Texas lawmakers on Wednesday gave final approval to a crackdown

on unethical sports agents that could lead to long prison


Texas is one of about 40 states that already have laws

regulating sports agents, but supporters say the new Texas measure

would be the toughest in the country.

If Gov. Rick Perry signs it into law, agents who lure college

athletes into contracts with improper benefits and gifts that cost

an athlete their NCAA eligibility could face felony charges and up

to 10 years in prison.

A review last year by The Associated Press found that even

though most states try to regulate sports agents, most had not

revoked or suspended a single license or invoked penalties of any

sort.

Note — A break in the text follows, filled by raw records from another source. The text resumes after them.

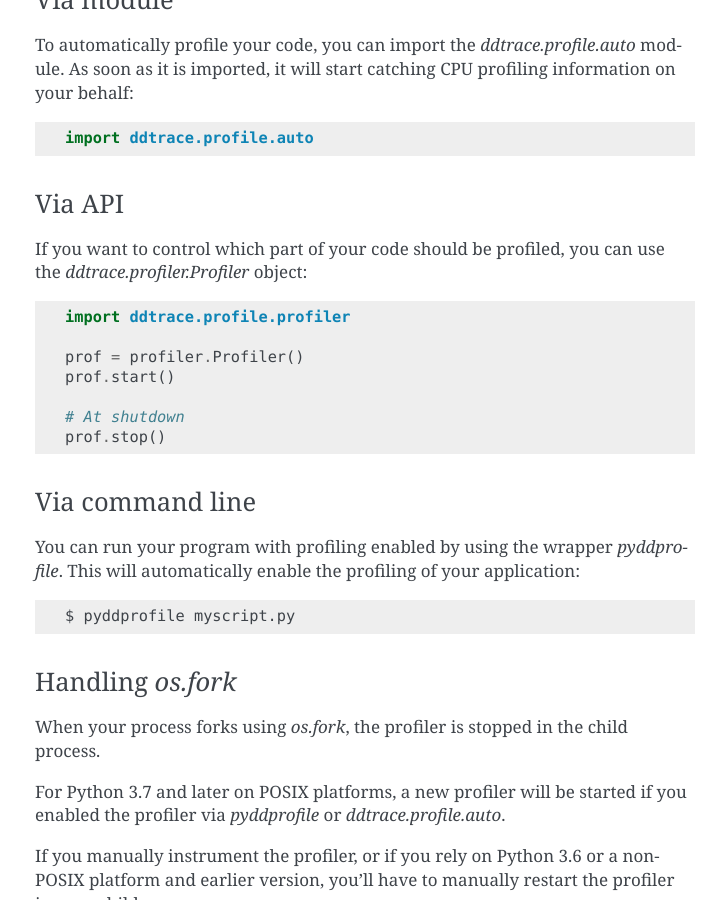
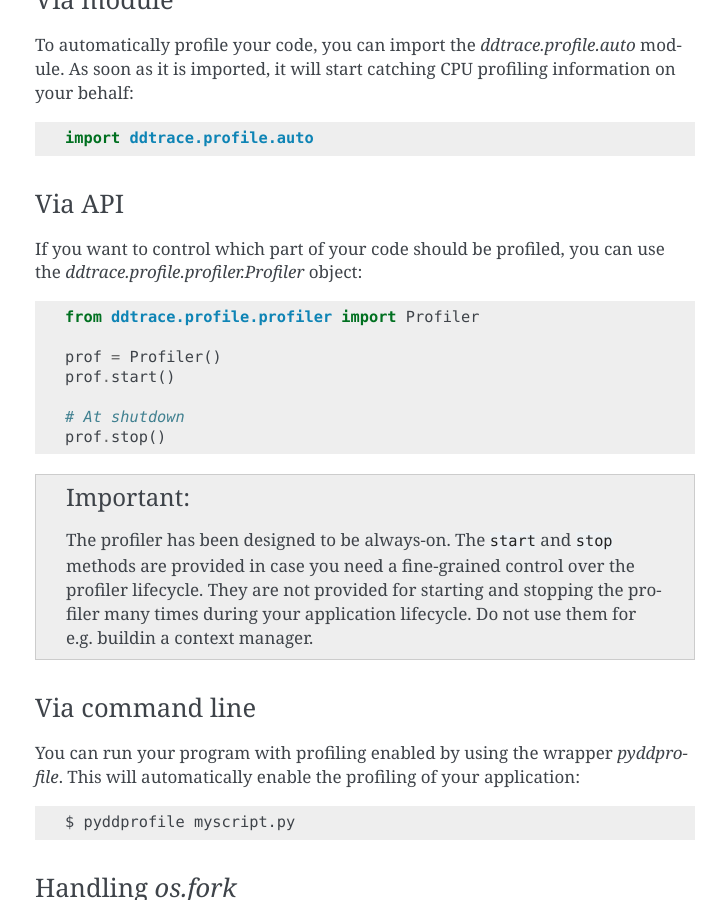
Before and after one commit to laminarasm9/dd-trace-py, a Sphinx documentation site: the page built from docs/basic_usage.rst, in a window 1280 px wide and 900 px high, scrolled down 2657 px. Shown: the whole window, without its empty margins (385-1111 px from the left). Built offline with Sphinx 7.4.7, drawn with Linux system fonts in a browser that asks for light colours.

Commit message:
docs: fix profiler example and more details about API usage (#1284)
Related to #1281

```diff
--- a/docs/basic_usage.rst
+++ b/docs/basic_usage.rst
@@ -134,15 +134,23 @@ your behalf::
 Via API
 ----------
 If you want to control which part of your code should be profiled, you can use
-the `ddtrace.profiler.Profiler` object::
+the `ddtrace.profile.profiler.Profiler` object::
 
-  import ddtrace.profile.profiler
+  from ddtrace.profile.profiler import Profiler
 
-  prof = profiler.Profiler()
+  prof = Profiler()
   prof.start()
 
   # At shutdown
   prof.stop()
+
+.. important::
+
+   The profiler has been designed to be always-on. The ``start`` and ``stop``
+   methods are provided in case you need a fine-grained control over the
+   profiler lifecycle. They are not provided for starting and stopping the
+   profiler many times during your application lifecycle. Do not use them for
+   e.g. buildin a context manager.
 
 Via command line
 ----------------
```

Neither had the Federal Trade Commission, which was given

oversight authority about seven years ago.

Texas was one of the few states that consistently enforced the

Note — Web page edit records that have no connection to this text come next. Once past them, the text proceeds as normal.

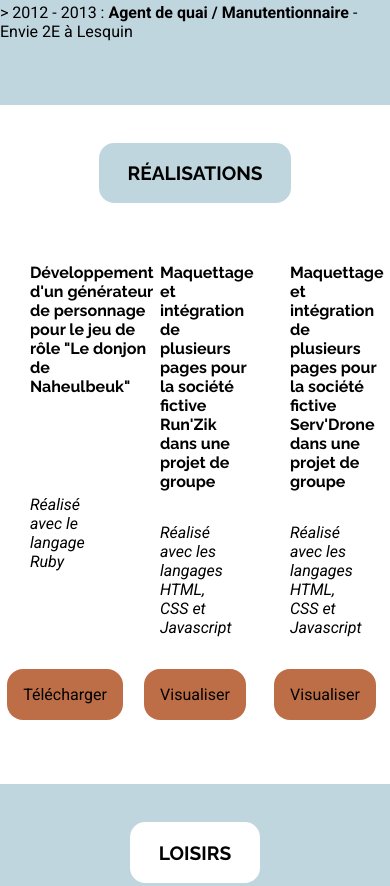
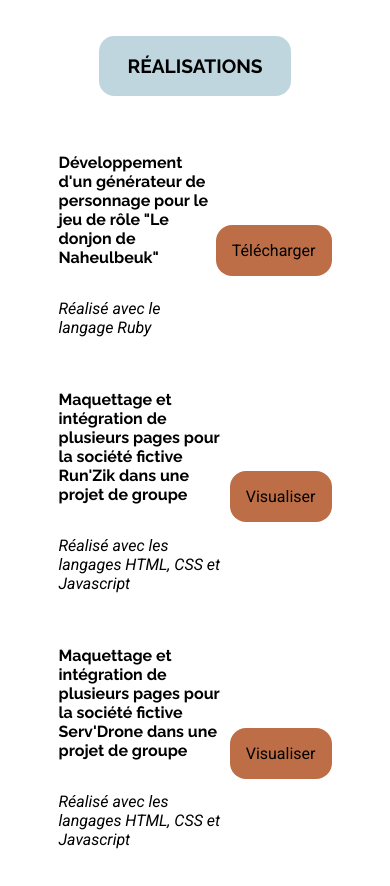
Before and after one commit to kmarquegnies/cv, a website: page index.html in a window 390 px wide. Shown: the part 2361-3247 px from the top of the page. Drawn offline with Linux system fonts and the light colour scheme.

Commit message:
finish resposive for schooling, experience and achievements sections

```diff
--- a/assets/src/css/index.scss
+++ b/assets/src/css/index.scss
@@ -283,6 +283,34 @@ article {
             }
         }
     }
+
+    #schooling, #experience {
+        ul {
+            width: 90%;
+            li {
+                font-size: 0.8em;
+            }
+        }
+    }
+
+    #achievement {
+        h2 {
+            margin-bottom: 1em;
+        }
+        #achievs {
+            flex-direction: column;
+            justify-content: space-between;
+            align-items: center;
+
+            .project {
+                width: 70%;
+                flex-direction: row;
+                align-items: center;
+                justify-content: space-around;
+                margin-top: 1em;
+            }
+        }
+    }
 }
 
 
--- a/index.html
+++ b/index.html
@@ -133,21 +133,30 @@
 			<h2 class="blue_back">réalisations</h2>
 			<div id="achievs">
 				<div id="naheulbeuk" class="project">
-					<h4>Développement d'un générateur de personnage pour le jeu de rôle "Le donjon de Naheulbeuk"</h4>
+					<div class="project_description">
+						<h4>Développement d'un générateur de personnage pour le jeu de rôle "Le donjon de Naheulbeuk"
+						</h4>
 						<p><em>Réalisé avec le langage Ruby</em></p>
+					</div>
 					<a href="download/naheulbeuk.rb" class="button">Télécharger</a>
 				</div>
 				<div id="runzik" class="project">
-					<h4>Maquettage et intégration de plusieurs pages pour la société fictive Run'Zik dans une projet de
+					<div class="project_description">
+						<h4>Maquettage et intégration de plusieurs pages pour la société fictive Run'Zik dans une projet
+							de
 							groupe</h4>
 						<p><em>Réalisé avec les langages HTML, CSS et Javascript</em></p>
+					</div>
 					<a href="#" class="button">Visualiser</a>
 				</div>
 				<div id="servdrone" class="project">
-					<h4>Maquettage et intégration de plusieurs pages pour la société fictive Serv'Drone dans une projet
+					<div class="project_description">
+						<h4>Maquettage et intégration de plusieurs pages pour la société fictive Serv'Drone dans une
+							projet
 							de groupe
 						</h4>
 						<p><em>Réalisé avec les langages HTML, CSS et Javascript</em></p>
+					</div>
 					<a href="#" class="button">Visualiser</a>
 				</div>
 			</div>
@@ -193,7 +202,8 @@
 				</div>
 				<div id="download" class="contact_category">
 					<h4>Téléchargez mon CV</h4>
-					<a href="download/cv.pdf" target="_blank"><img src="assets/src/images/cv.svg" alt="icone de CV" /></a>
+					<a href="download/cv.pdf" target="_blank"><img src="assets/src/images/cv.svg"
+							alt="icone de CV" /></a>
 				</div>
 			</div>
 		</article>
```
Also changed, not shown: assets/css/index.min.css, 1 other file. Lines whose indentation alone changed are shown as unchanged.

law, assessing more than $17,000 in fines over two years.

The bill by Rep. Harold Dutton, a Houston Democrat, requires

agents to post a $50,000 bond with the state and be certified with

a national professional sports association. Agents would be banned

from providing anything of value to the athlete or their family

before the athlete completes their eligibility.

The bill also requires individuals, not corporations, to

register as agents, and includes so-called ”runners” who are

sometimes hired by agents to contact athletes or their families on

their behalf.

Dutton says the bill does not affect situations where athletes

choose to turn professional before their eligibility expires, so

long as the agent did not have improper contact before the athlete

makes an official decision. For example, Texas basketball players

Tristan Thompson, Jordan Hamilton and Cory Joseph all left school

early to enter the NBA draft.

Last year, the NCAA hit Southern California with a two-year bowl

ban, four years’ probation, loss of scholarships and other

sanctions for improper benefits to Heisman Trophy winner Reggie

Bush dating to the Trojans’ 2004 national championship season.

The NCAA said Bush accepted lavish gifts from sports marketers

hoping to sign him.